It seems like everyone wants to be on the singlespeed bandwagon these days. The prospect of a silent drivetrain and the simplicity of a handlebar unadorned with shifters has many tossing their faithful derailleurs in the bin, without a thought for the accelerated knee degeneration this may cause. Most people build their singlespeed with a hardtail frame. It’s simple and cheap, and nothing says “I’m more indie than you’ll ever be” quite like a converted steel frame. For those with a full suspension bike, creating a singlespeed is more difficult. For most fullys, the distance from the bottom bracket to the rear axle increases as the suspension compresses, causing chain growth. There are a lot of chain tensioners available on the market, but not many of them are built with suspension induced chain growth in mind. Yess manufactures a range of chain tensioners for different frame configurations, and the ETR/D is the model designed for full suspension bikes. Looking like a cross between a simple tensioner and a derailleur, it’s got a jockey wheel with metal retention guides, and a plastic roller. Spring tension is adjustable to stop your chain from flopping around, and the whole unit is stiff and solidly built. The ETR/D wraps around the standard derailleur hanger, which it is bolted onto. Set screws at the back of the hanger provide an extra strong grip. I mounted an ETR/D onto my Turner 5 Spot for the Single Speed World Champs at the end of 2010. Following the philosophy that practising is cheating, I had never ridden a singlespeed before, and converted the bike in a holiday camp the night before the race. The ETR/D was easy to fit, although I needed to file the back off the derailleur hanger (Turners have quite large hangers) to make it fit. On the bike, the ETR/D was excellent. It kept the chain on without fuss (I had an MRP 1X guide over the chain ring), and the chain never dropped or jammed. It was silent and efficient, and pulling the wheel off the bike with the tensioner in place was easy. The same couldn’t be said for my ability to tighten chain ring bolts; with six kilometres left in the race, the chain ring fell off and I had to run and coast the rest of the race. JONO BADDILEY
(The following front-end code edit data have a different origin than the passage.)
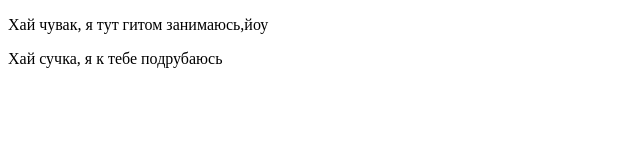
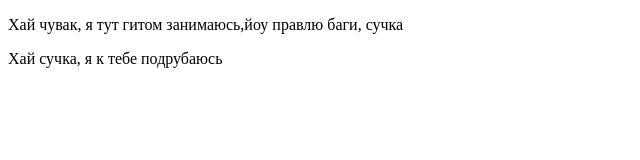
Before and after one commit to soblazn-itel/git_test, a plain HTML site: page index.html in a window 1280 px wide. Shown: the whole page, without its empty margins (0-640 px from the left). Drawn offline with Linux system fonts and the light colour scheme.

Commit message:
Какая же я пиздатая

```diff
--- a/index.html
+++ b/index.html
@@ -8,6 +8,7 @@
 <body>
     <p class="Girl">
         Хай чувак, я тут гитом занимаюсь,йоу
+        правлю баги, сучка
     </p>
     <p class="Boy">
         Хай сучка, я к тебе подрубаюсь
```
Afton are another newcomer in what seems a flood of new shoe brands, but the stylish look and comfort have got everyone talking. Want to be the snazziest dude among your mates? Look no further.
The Flat pedal shoe market has thickened recently, and one brand leading the charge is Ride Concepts. We did some skids this summer in a long term test, and are stoked there is a new player in the mix.
The Orbea Rallon is a hot topic. Good looking and extremely well put together, this pedigree machine gets the carpark talking. We got to spend a few days aboard the Spanish rig and collated some thoughts inside.
We got to spend some of our summer thrashing around on this beast. A user friendly 180mm do it all park bike, that’ll pop jumps and rip turns till the cows come home. Get in.
Two bikes for the price of one? Canyon’s new Strive enters with 29” wheels and a revised shapeshifter giving you a 135mm trail bike and a 150mm enduro weapon at the press of a button. Does it live up to the hype?
We take a look at Whyte’s short travel 130mm 27.5 trail which has all the hallmarks of their bigger rigs. This bike questions the big travel trends and makes us take a look at what we actually require out of a bike. Is big actually better?